The Series A is usually a company’s first institutional financing and is led by one or more venture investors. Valuation of this round will reflect progress made with seed capital, the quality of the management team, product-market fit and other qualitative components reflective traction of the business being built. The objective of this round of financing is to continue progress on product development, hire top talent, achieve key milestones, further validate product-market fit, initiate business development efforts and attract investor interest in the next financing (of course, at an increased valuation).

Series B Financing

The Series B is usually a larger funding round than the Series A. At this point, we can assume that product development is completed and technology risk removed. There may also be some traction for an early revenue stream. Valuation is gauged on the basis of numerous subjective and objective data— talent, product market fit, potential revenue streams, intellectual property, milestones achieved thus far, comparable company valuations and rationalized revenue forecasts. The objective of this round of financing may include operational development, scale-up, further product development, revenue traction and value creation for the next round of financing.

Series C Financing

The Series C is usually a later stage financing that could be for various reasons including to strengthen the balance sheet of the company, provide operating capital to achieve profitability, finance an acquisition, develop further products, enter a new market or geography, or prepare the company for exit via IPO or acquisition. At this stage, the company often has predictable revenue, backlog, and EBITDA at this point, providing outside investors with a breadth of hard data points to justify the valuation. Valuation metrics, such as multiples of revenue and EBITDA, from comparable public companies, can be compiled and discounted to approximate value.

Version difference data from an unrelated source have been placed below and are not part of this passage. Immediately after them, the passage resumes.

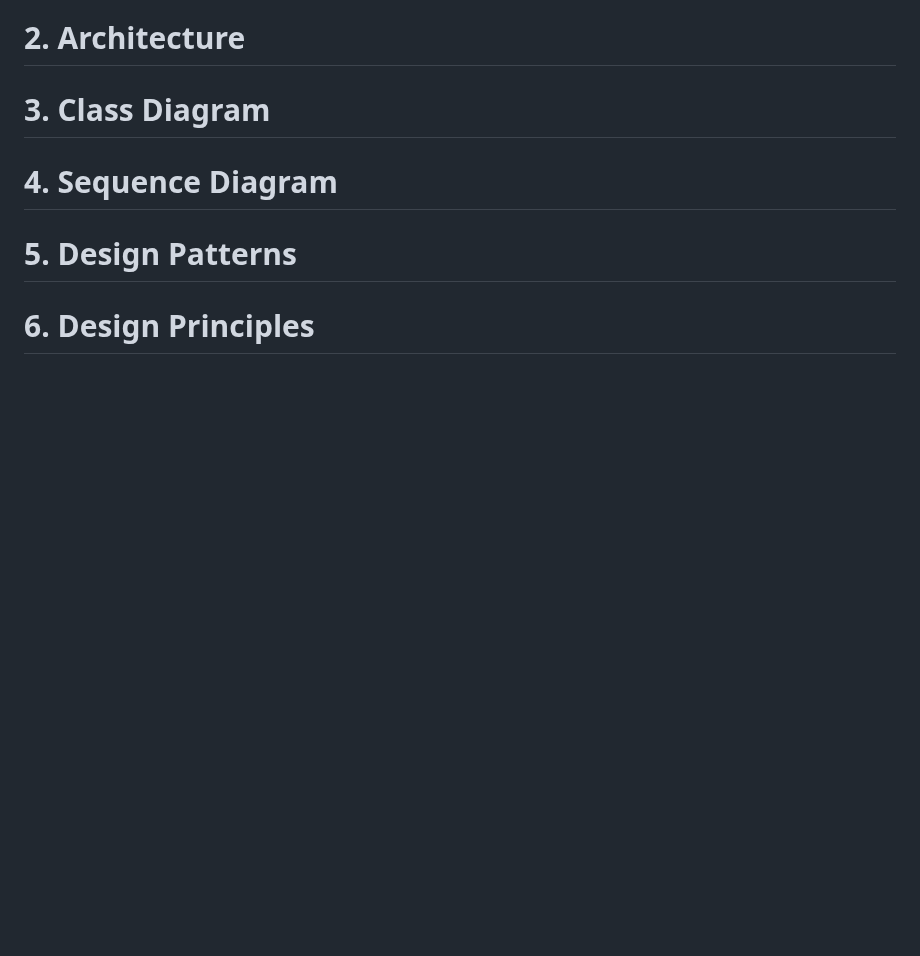
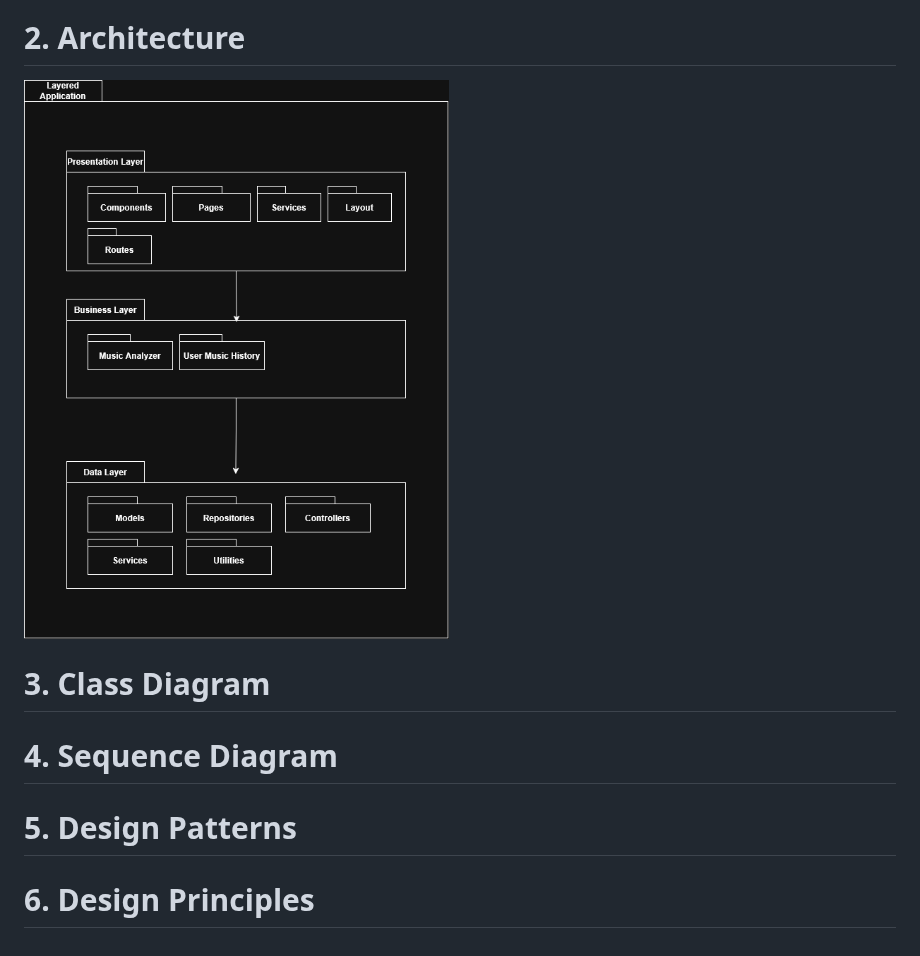
Before and after one commit to alc963/Interlude, a Markdown page: deliverables/D5.md, the part around the change. Rendered like a GitHub page; pictures changed too: deliverables/images/D5-Architecture.drawio.png (added); blank space fills up the shorter version.

Commit message:
Added Architecture diagram

```diff
--- a/deliverables/D5.md
+++ b/deliverables/D5.md
@@ -2,6 +2,8 @@
 For heavy music listeners who care about how their music is delivered or who want to share their music listening habits, Interlude is a music tracker that aims to give listeners an automatic music diary that tracks and visualizes their listening history over time, while using that history and time of day to recommend new music and resurface older songs that fit what they want to hear right now, unlike Last.fm, our product will integrate directly into your streaming service of choice to give users a better music service experience with the UI they're familiar with.
 
 # 2. Architecture
+![](images/D5-Architecture.drawio.png)
+
 # 3. Class Diagram
 # 4. Sequence Diagram
 # 5. Design Patterns
```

Each financing is designed to provide capital for value-creating objectives. Assuming objectives are accomplished, and value is created, financing continues at a higher valuation commensurate with the progress made and risk mitigated. However, problems can and will arise during this time that may adversely affect valuation.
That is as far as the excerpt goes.